**Task goal**
If a line below includes the string "index", copy it.

**Data under study**
————

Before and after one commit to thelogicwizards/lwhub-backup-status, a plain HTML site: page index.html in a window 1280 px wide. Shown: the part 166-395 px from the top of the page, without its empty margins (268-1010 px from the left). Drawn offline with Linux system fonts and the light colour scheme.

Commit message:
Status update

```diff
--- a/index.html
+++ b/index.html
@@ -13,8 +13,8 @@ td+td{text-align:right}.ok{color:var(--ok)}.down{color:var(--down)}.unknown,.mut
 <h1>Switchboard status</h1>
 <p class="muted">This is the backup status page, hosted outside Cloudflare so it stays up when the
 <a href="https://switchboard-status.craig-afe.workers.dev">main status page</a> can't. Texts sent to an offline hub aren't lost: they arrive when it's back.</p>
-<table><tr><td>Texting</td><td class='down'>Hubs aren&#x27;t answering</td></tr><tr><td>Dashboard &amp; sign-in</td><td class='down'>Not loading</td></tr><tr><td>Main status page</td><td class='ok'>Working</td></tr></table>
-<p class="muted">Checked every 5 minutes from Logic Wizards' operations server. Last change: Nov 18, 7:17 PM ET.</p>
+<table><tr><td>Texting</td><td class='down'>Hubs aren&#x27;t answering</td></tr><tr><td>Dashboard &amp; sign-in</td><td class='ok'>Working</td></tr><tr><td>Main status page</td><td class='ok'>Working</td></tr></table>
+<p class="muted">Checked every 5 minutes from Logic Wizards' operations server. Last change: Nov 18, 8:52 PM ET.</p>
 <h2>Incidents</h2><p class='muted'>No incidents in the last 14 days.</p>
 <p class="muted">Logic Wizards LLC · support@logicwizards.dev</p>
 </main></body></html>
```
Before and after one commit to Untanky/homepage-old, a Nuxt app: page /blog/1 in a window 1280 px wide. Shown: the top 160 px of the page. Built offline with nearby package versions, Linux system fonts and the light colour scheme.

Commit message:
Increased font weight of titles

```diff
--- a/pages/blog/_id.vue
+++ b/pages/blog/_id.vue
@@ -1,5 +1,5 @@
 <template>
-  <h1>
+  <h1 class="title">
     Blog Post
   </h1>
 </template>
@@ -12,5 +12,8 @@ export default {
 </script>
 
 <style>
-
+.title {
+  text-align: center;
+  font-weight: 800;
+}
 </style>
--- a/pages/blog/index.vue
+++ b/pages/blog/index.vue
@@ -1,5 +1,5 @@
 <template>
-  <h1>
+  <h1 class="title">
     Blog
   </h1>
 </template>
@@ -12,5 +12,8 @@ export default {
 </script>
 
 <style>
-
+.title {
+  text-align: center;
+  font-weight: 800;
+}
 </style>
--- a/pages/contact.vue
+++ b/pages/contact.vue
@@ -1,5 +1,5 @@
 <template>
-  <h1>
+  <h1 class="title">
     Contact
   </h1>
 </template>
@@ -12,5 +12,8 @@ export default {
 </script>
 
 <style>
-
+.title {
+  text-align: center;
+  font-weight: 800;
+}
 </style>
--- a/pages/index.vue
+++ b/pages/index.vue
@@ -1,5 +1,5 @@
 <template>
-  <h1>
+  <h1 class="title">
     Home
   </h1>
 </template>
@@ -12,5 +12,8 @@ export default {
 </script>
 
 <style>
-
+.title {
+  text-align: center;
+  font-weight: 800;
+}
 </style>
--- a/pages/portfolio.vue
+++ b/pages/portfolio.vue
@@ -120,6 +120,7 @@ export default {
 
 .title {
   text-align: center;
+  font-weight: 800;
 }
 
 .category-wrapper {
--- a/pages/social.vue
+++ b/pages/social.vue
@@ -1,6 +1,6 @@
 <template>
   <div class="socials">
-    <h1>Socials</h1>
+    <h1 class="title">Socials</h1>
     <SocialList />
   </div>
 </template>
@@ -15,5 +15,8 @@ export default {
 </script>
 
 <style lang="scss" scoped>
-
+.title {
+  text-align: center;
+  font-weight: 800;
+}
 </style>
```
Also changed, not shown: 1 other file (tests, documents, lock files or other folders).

————

**Response to the task**
Before and after one commit to thelogicwizards/lwhub-backup-status, a plain HTML site: page index.html in a window 1280 px wide. Shown: the part 166-395 px from the top of the page, without its empty margins (268-1010 px from the left). Drawn offline with Linux system fonts and the light colour scheme.
--- a/index.html
+++ b/index.html
--- a/pages/blog/index.vue
+++ b/pages/blog/index.vue
--- a/pages/index.vue
+++ b/pages/index.vue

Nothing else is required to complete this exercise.